Revolut data breach: 50,000+ users affected

Revolut, the fintech company behing the popular banking app of the same name, has suffered a data breach, which has been followed by phishing attacks aimed at taking advantage of the situation.

Revolut data breach

About the Revolut data breach

Revolut customers began noticing something was wrong on September 11, when some of them reported receiving “inappropriate wording via chat.”

A few days later, some users received an alert via email saying their account was affected following a cyberattack.

“We recently received a highly targeted cyber attack from an unauthorized third party that may have gained access to some of your information for a short period of time,” the alert said.

The attackers did not manage to access fund, credit card details, PINs or passwords, Revolut noted, but they had access to affected users’ personal data.

Since Revolut operates as a registered bank in Lithuania, Lithuania’s State Data Protection Inspectorate revealed on Tuesday that Revolut Bank suffered a data breach, that access to the database was obtained via social engineering methods, and that the data of 50,150 customers worldwide (20,687 of them in European Economic Area) has potentially been compromised.

This data includes names, addresses, email addresses, telephone numbers, part of the payment card data (part of it was “masked”), and account details.

Revolut users targeted by phishing via SMS

In its data breach notice to affected users, Revolut warned them to “be especially vigilant for any suspicious activity, including suspicious emails, phone calls or messages,” and said that it would not call or text them regarding this incident.

“Be extremely wary of any attempt to contact you. We will never ask you for your details or passwords,” the company emphasized.

A few days later, customers started receiving SMS phishing (smishing) messages, though they do not appear to be aimed just at those affected by this breach.

The phishing page to which the link points is still up. Users who follow the link are first faced with a security challenge asking them to confirm they are not a robot and then are asked to solve a visual CAPTCHA. Finally, they are taken through a set of well crafted pages asking them to log into Revolut by entering their phone number, passcode, full name, email address, date of birth, and the info related to the debit card attached to their account.

According to Report Smishing, a smishing research project run by Sharad Agarwal, a Ph.D student at University College London, the same IP address hosted another Revolut-themed smishing URL a month ago.

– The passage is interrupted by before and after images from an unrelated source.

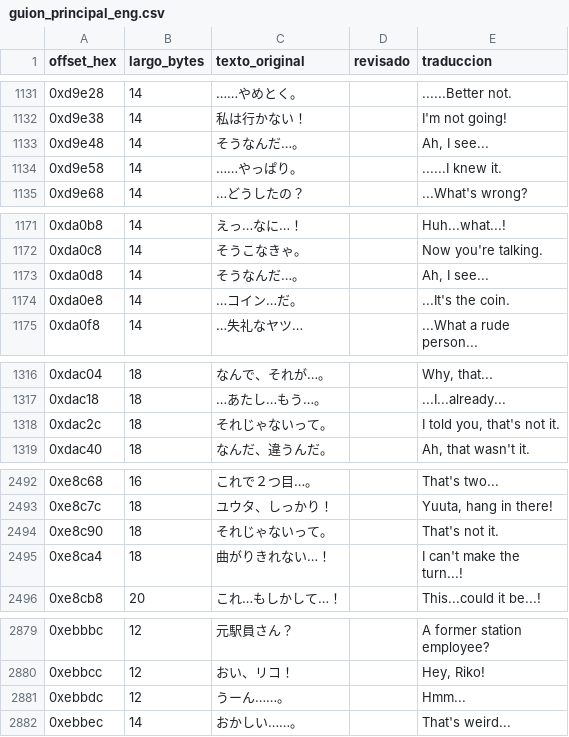
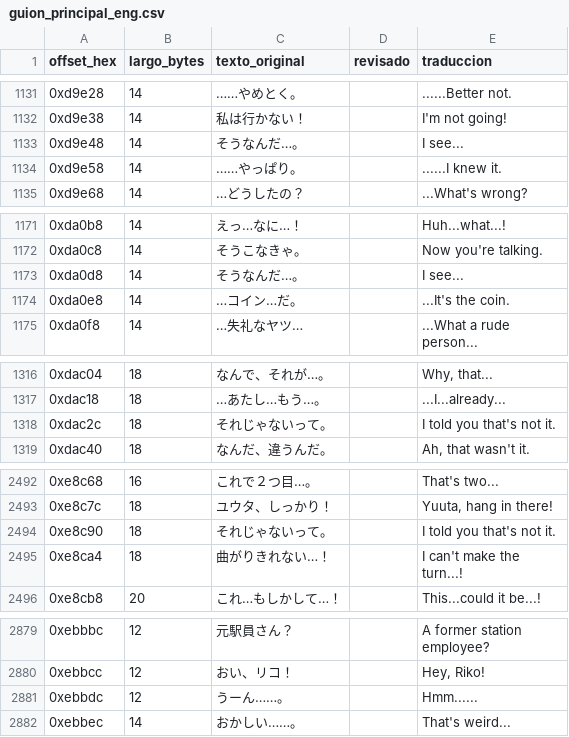
Before and after one commit to Secabel/twilight-syndrome, a CSV file: assets/csv/guion_principal_eng.csv, drawn as a sheet; only a part is shown, gaps mark what is left out; the diff covers the shown part only; the diff names each change by its address in the sheet, - before the commit and + after, or states it on an @@ line.

Commit message:
fix(traduccion): corregir inconsistencias categoria A/C/D en guion_principal_eng.csv
Repite sobre el CSV en ingles el mismo proceso ya aplicado al CSV en
espanol (commit a759cb3), de forma independiente:

- 39 lineas unificadas: mismo texto JP con traduccion distinta segun
  el offset, se elige la variante mas frecuente.
- 3 correcciones puntuales verificadas con contexto (no solo mayoria
  de votos): error de sujeto gramatical en 0xf7064 ("you appear" ->
  "it appears", ritual Kokkuri-san), linea duplicada del mismo
  personaje unificada en 0xeccbc, salto de linea anomalo corregido
  en 0x100cbc.
- 4 grupos dejados sin tocar a proposito por depender del contexto
  narrativo (mismo criterio que las 3 excepciones ya documentadas en
  espanol).

Detalle linea por linea en
docs/correcciones_categoria_A_C_D_eng_2026-09-17.md, incluyendo un
hallazgo adicional (split de estilo "Teacher"/"Sensei" en el offset
0x100000, sin corregir, pendiente de decision del usuario).

```diff
--- a/assets/csv/guion_principal_eng.csv
+++ b/assets/csv/guion_principal_eng.csv
-E1133 (traduccion): Ah, I see...
+E1133 (traduccion): I see...
-E1173 (traduccion): Ah, I see...
+E1173 (traduccion): I see...
-E1318 (traduccion): I told you, that's not it.
+E1318 (traduccion): I told you that's not it.
-E2494 (traduccion): That's not it.
+E2494 (traduccion): I told you that's not it.
-E2881 (traduccion): Hmm...
+E2881 (traduccion): Hmm......
```
Also changed, not shown: 37 edited cells elsewhere in this file.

“Dwell time (the amount of time the attacker is in the environment) plays a significant role in the scope and impact of a breach. Rapid detection and response to contain the threat exponentially lowers the cost and time associated with remediation. The fact that Revolut was able to act quickly in this situation certainly has a great impact on the extent of the damage the attacker was able to carry out,” noted Randy Watkins, CTO at Critical Start.

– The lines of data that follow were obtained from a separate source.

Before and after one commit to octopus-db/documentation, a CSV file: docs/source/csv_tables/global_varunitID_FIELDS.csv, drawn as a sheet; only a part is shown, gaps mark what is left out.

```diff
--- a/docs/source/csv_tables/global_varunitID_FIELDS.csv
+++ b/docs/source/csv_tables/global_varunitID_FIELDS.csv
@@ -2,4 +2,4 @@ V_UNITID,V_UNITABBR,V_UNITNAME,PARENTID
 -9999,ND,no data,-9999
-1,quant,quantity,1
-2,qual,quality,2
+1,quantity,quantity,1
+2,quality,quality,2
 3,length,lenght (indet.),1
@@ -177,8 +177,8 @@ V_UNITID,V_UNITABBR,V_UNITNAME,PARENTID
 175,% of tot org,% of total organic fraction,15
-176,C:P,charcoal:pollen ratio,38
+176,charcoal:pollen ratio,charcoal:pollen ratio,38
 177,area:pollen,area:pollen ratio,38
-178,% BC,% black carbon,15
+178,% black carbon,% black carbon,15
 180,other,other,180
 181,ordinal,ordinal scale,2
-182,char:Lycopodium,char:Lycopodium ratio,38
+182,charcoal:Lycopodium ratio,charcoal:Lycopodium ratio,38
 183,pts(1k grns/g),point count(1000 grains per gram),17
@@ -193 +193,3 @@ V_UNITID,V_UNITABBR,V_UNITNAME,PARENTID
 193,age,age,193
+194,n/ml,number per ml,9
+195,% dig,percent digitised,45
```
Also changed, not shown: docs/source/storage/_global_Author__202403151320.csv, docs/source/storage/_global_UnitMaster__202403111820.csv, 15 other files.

“We are seeing more and more attacks using social engineering and we will surely continue to see them happening. Social engineering is so successful because most employees just want to do their jobs and help others. While the resulting second-wave phishing attack wasn’t the likely motive in this case, secondary outreach directly to the end user is always a possibility when it comes to these types attacks. Likely, the attackers would have preferred to get the information they wanted directly from Revolut, but with the information they were able to gain access to, they can significantly raise their chances of phishing the end users.”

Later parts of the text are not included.